here) is a reply to Michel Butor, "Science Fiction: The Crisis of Growth" (Partisan Review, Fall 1967). Butor argued that many partially imagined future cities - or presumably other settings but he focused on cities - were fragmentary and unsatisfactory. He suggested instead that:
a number of writers should accept a common setting defined and described as closely as possible;
such a common fictional environment would acquire the power of a classical myth;
other writers would be obliged to accept this common city and readers would even build it!
That last point is pure moonshine. There are now shared futures because, e.g., the Man-Kzin Wars period of Larry Niven's Known Space future history has been franchised. However, we still read many futuristic fictions, mostly written by single authors.
I hope I have shown that a single future history by a single author can be extremely detailed and entirely satisfactory. For American future history series, start with the Original Triad:
The Future History by Robert Heinlein;

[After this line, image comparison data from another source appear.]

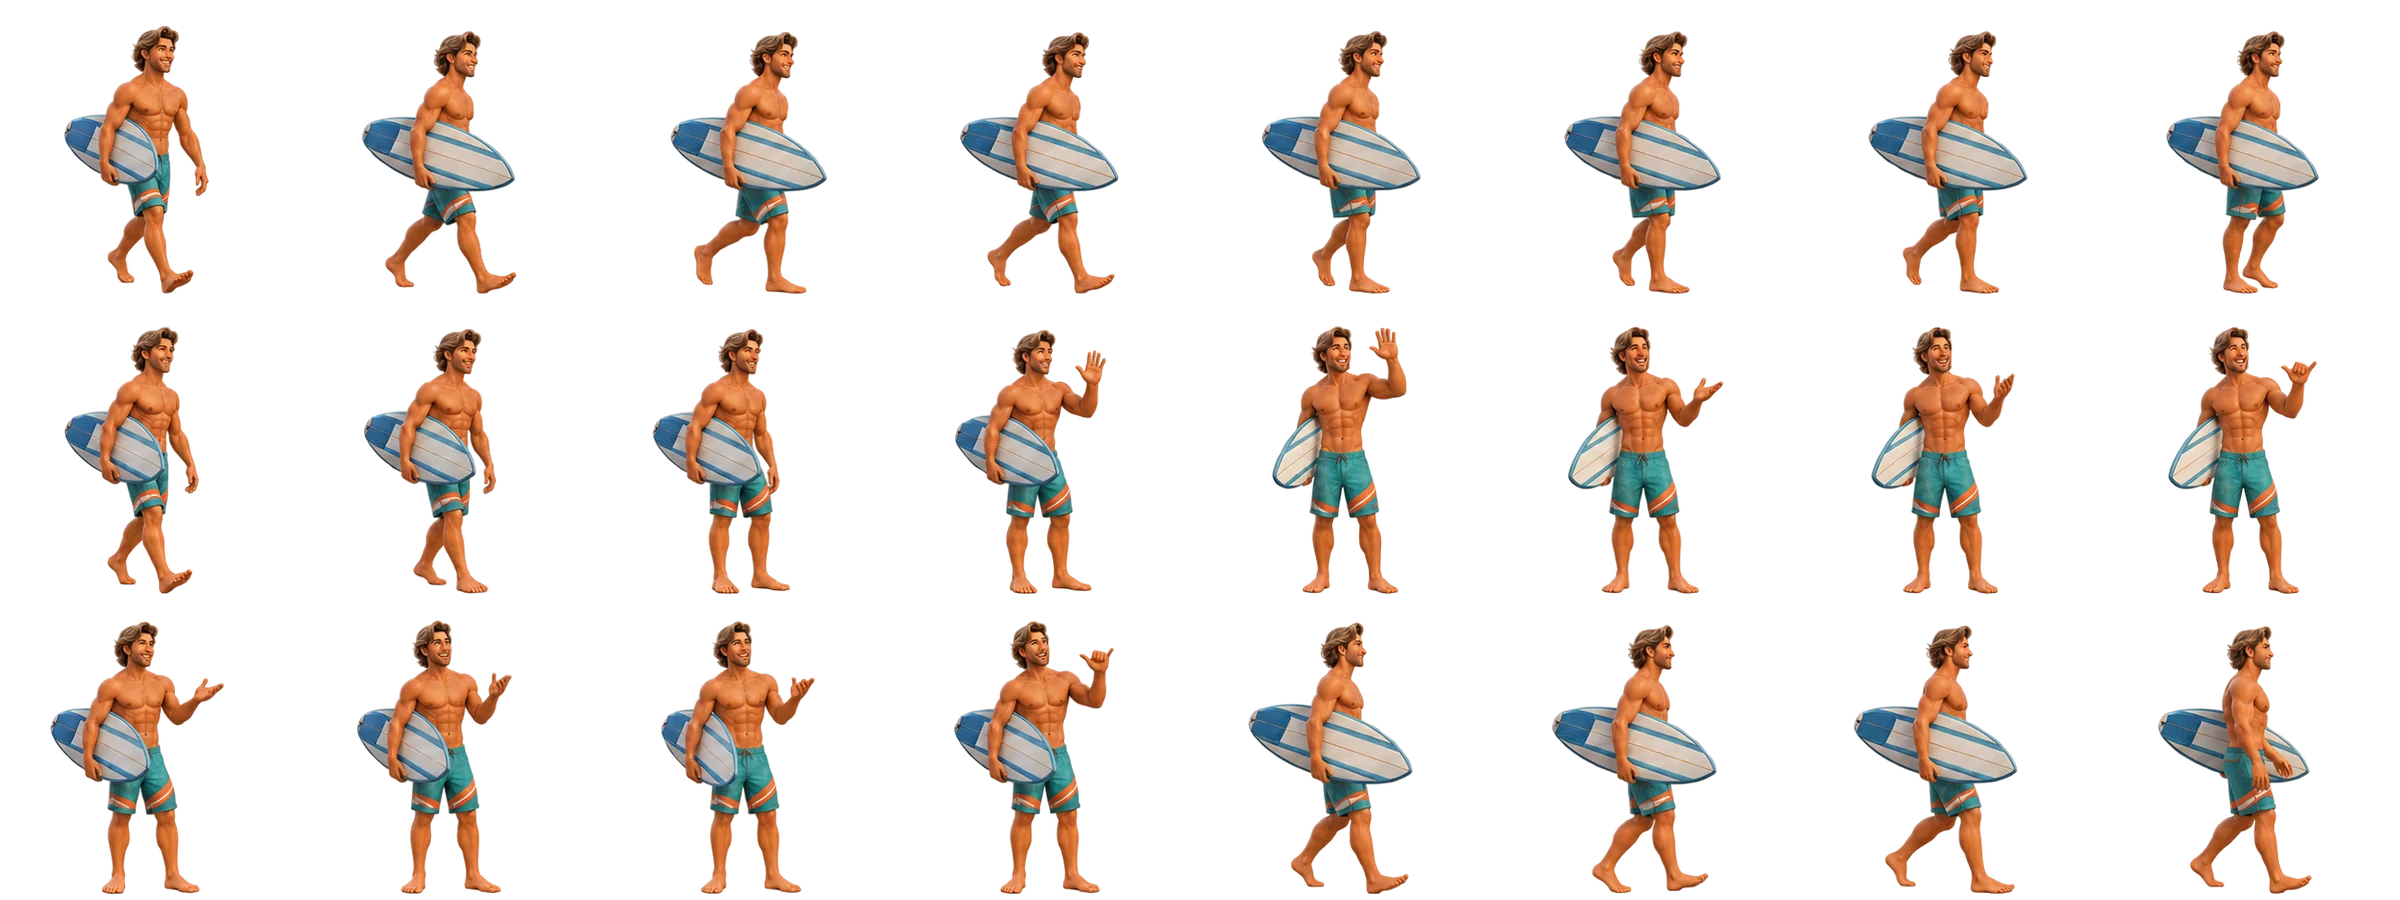
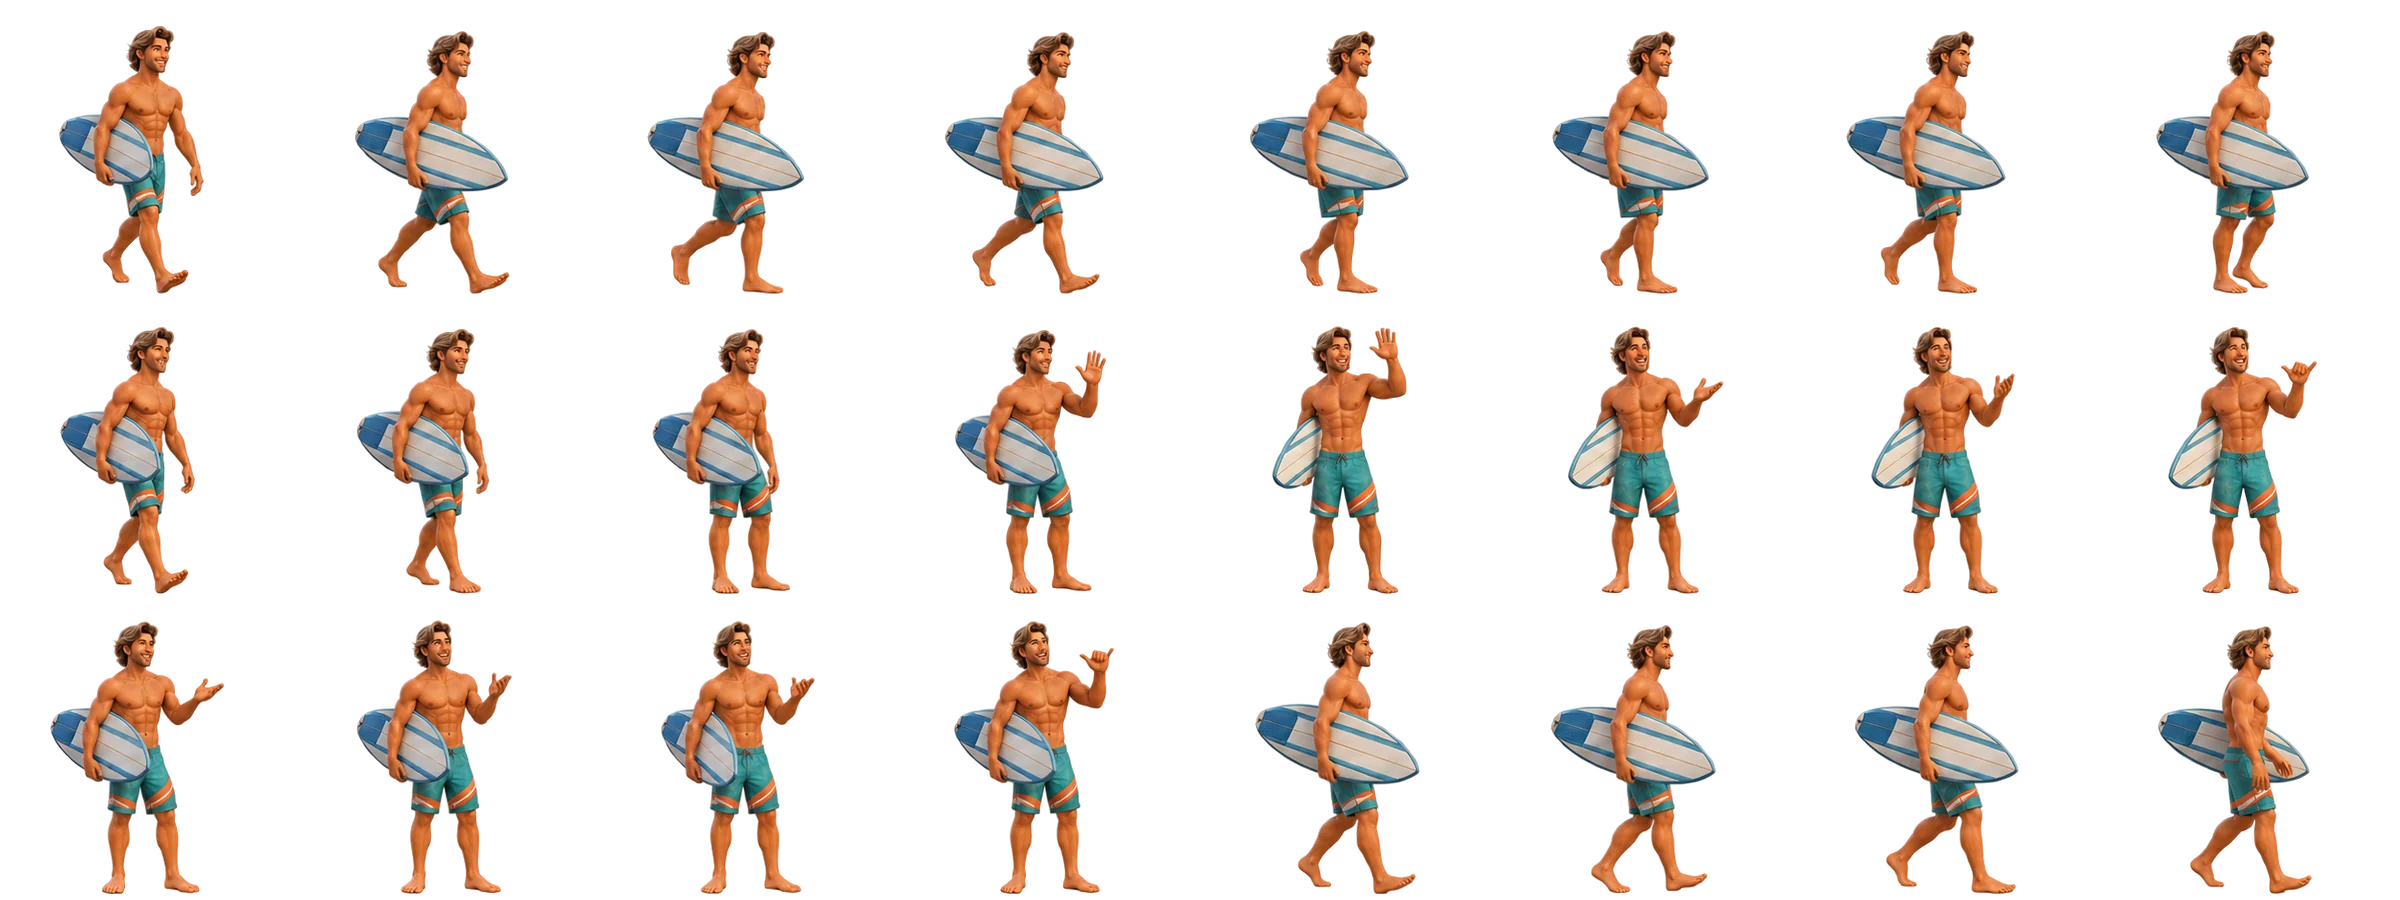
Surfe: Niko e Zé surfista sem vai e volta ao andar (quadros centralizados pelo corpo, passo medido)
Claude-Session: https://claude.ai/code/session_01Gorsa4M7VVk4qQnMQNhv6S

diff --git a/surf-ze.js b/surf-ze.js
@@ -28,13 +28,13 @@ const walk=(atlas,list,step)=>Object.assign(seq(atlas,list),{step});
 const range=n=>Array.from({length:n},(_,i)=>i);
 /* per-frame advance (fraction of the sprite box), measured by following the foot on the ground from one
    frame to the next; the drawings are not perfectly even, so one number per frame keeps the feet planted */
-const STEPS={"ze":[0.021,0.022,0.0264,0.0283,0.0273,0.0229,0.0146,0.0161,0.022,0.0225,0.02,0.0132,0.0146,0.0249,0.0234,0.0151,0.0142,0.0122,0.0127,0.0205,0.022,0.0166,0.0142,0.0181],"brisa":[0.0171,0.0234,0.0312,0.0327,0.0303,0.0234,0.0186,0.021,0.0176,0.0107,0.0186,0.0269,0.0264,0.0308,0.0352,0.0322,0.0264,0.0254,0.0273,0.0254,0.0234,0.02,0.0161,0.0161],"jorge":[0.0206,0.0261,0.0226,0.0234,0.0205,0.0132,0.0197,0.0295,0.028,0.0234,0.0205,0.0166,0.0201,0.0242,0.0227,0.0217,0.0148,0.0153,0.0277,0.0321,0.028,0.0195,0.0093,0.0093],"jorge-chuva":[0.0171,0.0244,0.0205,0.019,0.022,0.0181,0.0171,0.0225,0.0229,0.0239,0.0244,0.0181,0.0171,0.0186,0.0156,0.0176,0.0161,0.0151,0.0239,0.0273,0.0254,0.021,0.0093,0.0059],"jorge-frio":[0.0222,0.0327,0.0305,0.0278,0.022,0.0122,0.0183,0.0249,0.022,0.0264,0.03,0.0278,0.0271,0.0308,0.03,0.0244,0.0229,0.0276,0.0349,0.0349,0.0251,0.0176,0.0137,0.0117]};
-const WALK={ze:walk('walkZe',range(24),STEPS.ze),jorge:walk('walkJorge',range(24),STEPS.jorge),brisa:walk('walkBrisa',range(24),STEPS.brisa),niko:walk('niko',range(10),.035),
+const STEPS={"ze-surf":[0.0164,0.0158,0.0152,0.0158,0.0164,0.0167,0.017,0.0167,0.0164,0.0164],"ze":[0.021,0.022,0.0264,0.0283,0.0273,0.0229,0.0146,0.0161,0.022,0.0225,0.02,0.0132,0.0146,0.0249,0.0234,0.0151,0.0142,0.0122,0.0127,0.0205,0.022,0.0166,0.0142,0.0181],"brisa":[0.0171,0.0234,0.0312,0.0327,0.0303,0.0234,0.0186,0.021,0.0176,0.0107,0.0186,0.0269,0.0264,0.0308,0.0352,0.0322,0.0264,0.0254,0.0273,0.0254,0.0234,0.02,0.0161,0.0161],"jorge":[0.0206,0.0261,0.0226,0.0234,0.0205,0.0132,0.0197,0.0295,0.028,0.0234,0.0205,0.0166,0.0201,0.0242,0.0227,0.0217,0.0148,0.0153,0.0277,0.0321,0.028,0.0195,0.0093,0.0093],"jorge-chuva":[0.0171,0.0244,0.0205,0.019,0.022,0.0181,0.0171,0.0225,0.0229,0.0239,0.0244,0.0181,0.0171,0.0186,0.0156,0.0176,0.0161,0.0151,0.0239,0.0273,0.0254,0.021,0.0093,0.0059],"jorge-frio":[0.0222,0.0327,0.0305,0.0278,0.022,0.0122,0.0183,0.0249,0.022,0.0264,0.03,0.0278,0.0271,0.0308,0.03,0.0244,0.0229,0.0276,0.0349,0.0349,0.0251,0.0176,0.0137,0.0117]};
+const WALK={ze:walk('walkZe',range(24),STEPS.ze),jorge:walk('walkJorge',range(24),STEPS.jorge),brisa:walk('walkBrisa',range(24),STEPS.brisa),niko:walk('niko',range(10),.019),/* Niko's sheet is not an even cycle; average step */
  jorgeRain:walk('walkJorgeRain',range(24),STEPS['jorge-chuva']),jorgeCold:walk('walkJorgeCold',range(24),STEPS['jorge-frio'])};
 /* which outfit rows have a walk cycle that matches the chat pose (0 mild, 1 rain, 2 cold, 3 hot) */
 const JORGE_WALK=[WALK.jorge,WALK.jorgeRain,WALK.jorgeCold,null],ZE_WALK=[WALK.ze,null,null,null];
 const ACTOR={
- ze:{name:'ZÉ',walk:seq('zeWalk',[0,1,2,3,4,5,6,7,8,9]),arrive:seq('zeGreet',[0,1]),talk:seq('zeGreet',[2]),exitWalk:seq('zeWalk',[0,1,2,3,4,5,6,7,8,9])},
+ ze:{name:'ZÉ',walk:walk('zeWalk',range(10),STEPS['ze-surf']),arrive:seq('zeGreet',[0,1]),talk:seq('zeGreet',[2]),exitWalk:walk('zeWalk',range(10),STEPS['ze-surf'])},
  niko:{name:'NIKO',walk:WALK.niko,arrive:seq('niko',[10,11,12,12]),talk:seq('niko',[13,14,16,17,18,15]),bye:seq('niko',[19]),exitWalk:WALK.niko},
  brisa:{name:'BRISA',walk:WALK.brisa,arrive:seq('brisa',[18,19]),talk:seq('brisa',[20,21,22,23,21]),leave:seq('brisa',[18]),exitWalk:WALK.brisa}
 };

diff --git a/index.html b/index.html
@@ -44,4 +44,4 @@
 </main><footer><a class="brand footer-brand" href="#hoje" aria-label="Tempo com Zé"><img class="brand-face" src="assets/ze-face-logo.webp" width="38" height="38" alt="" aria-hidden="true"><span>Tempo <span class="brand-light">com</span> <span class="brand-ze">Zé</span><small class="brand-domain">www.tempocomze.com.br</small></span></a><div>Um pouco mais perto do céu.<br><small><span data-i18n="forecasts">Previsões:</span> <a href="https://open-meteo.com/" target="_blank" rel="noopener">Open-Meteo</a><span data-i18n="attribution"> · Ar: CAMS / Open-Meteo · Cidades: GeoNames</span></small></div><span id="updated">Atualização automática a cada 15 min</span></footer>
 </div>
 <dialog id="detail-dialog"><div class="dialog-heading"><h2 id="dialog-title">Detalhes</h2><button id="close-dialog" class="icon-button" aria-label="Fechar detalhes">×</button></div><div id="dialog-content"></div></dialog><script src="i18n.js?v=12"></script><script src="city-search.js?v=10"></script><script src="app.js?v=16"></script><script src="inmet-alerts.js?v=4"></script><script src="navigation.js?v=10"></script><script src="walk-motion.js?v=10"></script><script src="character-weather.js?v=16"></script><script src="ze-voice.js?v=17"></script><script src="character.js?v=12"></script>
-<script src="surf.js?v=12"></script><script src="surf-falas.js?v=1"></script><script src="surf-ze.js?v=17"></script><script src="ze-touch.js?v=10"></script><script src="install.js?v=10"></script><script src="feedback.js?v=1"></script></body></html>
+<script src="surf.js?v=12"></script><script src="surf-falas.js?v=1"></script><script src="surf-ze.js?v=18"></script><script src="ze-touch.js?v=10"></script><script src="install.js?v=10"></script><script src="feedback.js?v=1"></script></body></html>

diff --git a/sw.js b/sw.js
@@ -2,7 +2,7 @@
    Page: network first (falls back to the saved copy if the network is slow or offline).
    Versioned files (?v=) never change, so they are served straight from the cache.
    Images and sounds: answer from the cache at once and refresh it in the background. */
-const CACHE='tempo-com-ze-v32';
+const CACHE='tempo-com-ze-v33';
 const PAGE_TIMEOUT=3500;
 self.addEventListener('install',e=>{self.skipWaiting();});
 self.addEventListener('activate',e=>{e.waitUntil(caches.keys().then(keys=>Promise.all(keys.filter(k=>k!==CACHE).map(k=>caches.delete(k)))).then(()=>self.clients.claim()));});

diff --git a/scripts/montar_sprites_surfe.py b/scripts/montar_sprites_surfe.py
@@ -69,10 +69,10 @@ def feet_x(img):
     return (xs.min() + xs.max()) / 2 if len(xs) else a.shape[1] / 2
 
 
-def torso_x(img):
+def torso_x(img, part=0.35):
     """Centro da cabeça e do tronco (35% de cima): numa caminhada o corpo fica parado e as pernas mexem."""
     a = img[:, :, 3] > 40
-    top = a[:int(a.shape[0] * 0.35)]
+    top = a[:int(a.shape[0] * part)]
     xs = np.where(top.any(0))[0]
     return (xs.min() + xs.max()) / 2
 
@@ -124,17 +124,18 @@ def duo(name, cell=256):
     return frames, standing(partner) * scale / cell
 
 
-def solo(name, cols, ratio, cell=300):
+def solo(name, cols, ratio, cell=300, walking=()):
     found = [p for p in pieces(SRC / name) if p['h'] > 120]   # o balão desenhado fica de fora
     assert len(found) == 24, (name, len(found))
     rows = sorted(found, key=lambda p: p['y0'])
     order = []
     for r in range(3 if cols == 8 else 4):
         order += sorted(rows[r * cols:(r + 1) * cols], key=lambda p: p['x0'])
-    walking = [p['h'] for p in order[:8]]
-    scale = ratio * cell / float(np.median(walking))
+    heights = [p['h'] for p in order[:8]]
+    scale = ratio * cell / float(np.median(heights))
     scale = min(scale, (FEET - 0.01) * cell / max(p['h'] for p in order))
-    return [place(p['img'], scale, cell) for p in order]
+    head = lambda img: torso_x(img, 0.16)   # só a cabeça: a prancha debaixo do braço desloca o tronco
+    return [place(p['img'], scale, cell, head if k in walking else None) for k, p in enumerate(order)]
 
 
 def sea():
@@ -213,9 +214,34 @@ ratios = {}
 for who in ['ze', 'niko', 'brisa']:
     frames, ratios[who] = duo(f'duo-{who}-jorge.png')
     save(frames, 12, 256, f'surf-duo-{who}.webp')
-save(solo('niko-solo.png', 8, ratios['niko']), 8, 300, 'surf-niko.webp')
+niko_frames = solo('niko-solo.png', 8, ratios['niko'], walking=set(range(10)) | set(range(20, 24)))
+save(niko_frames, 8, 300, 'surf-niko.webp')
 save(solo('brisa-solo.png', 6, ratios['brisa']), 8, 300, 'surf-brisa.webp')
 sea()
+def reanchor(src, cols, rows, out):
+    im = Image.open(src).convert('RGBA')
+    cw, ch = im.width // cols, im.height // rows
+    atlas = Image.new('RGBA', im.size)
+    frames = []
+    for k in range(cols * rows):
+        cell = np.array(im.crop(((k % cols) * cw, (k // cols) * ch, (k % cols + 1) * cw, (k // cols + 1) * ch)))
+        a = cell[:, :, 3] > 40
+        ys, xs = np.where(a)
+        body = cell[ys.min():ys.max() + 1, xs.min():xs.max() + 1]
+        shift = round(cw / 2 - (xs.min() + torso_x(body)))
+        moved = Image.new('RGBA', (cw, ch))
+        moved.paste(Image.fromarray(cell), (shift, 0), Image.fromarray(cell))
+        atlas.alpha_composite(moved, ((k % cols) * cw, (k // cols) * ch))
+        frames.append(moved)
+    atlas.save(OUT / out, 'WEBP', quality=86, method=6)
+    return frames, cw
+
+
+if (SRC / 'ze-surf-walk-10-original.webp').exists():
+    zs, zc = reanchor(SRC / 'ze-surf-walk-10-original.webp', 5, 2, 'ze-surf-walk-10.webp')
+    STEPS['ze-surf'] = foot_steps(zs, 1, zc)
+STEPS['niko'] = foot_steps(niko_frames[:10], 1, 300)
+
 ratios['jorge'] = JORGE
 # (nome do arquivo walk-NOME.png, proporção do personagem, sentido em que anda no site, espelhar?)
 CICLOS = [('ze', 'ze', 1, False), ('brisa', 'brisa', 1, False), ('jorge', 'jorge', -1, False),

The Psychotechnic History by Poul Anderson;
The Technic History by Poul Anderson.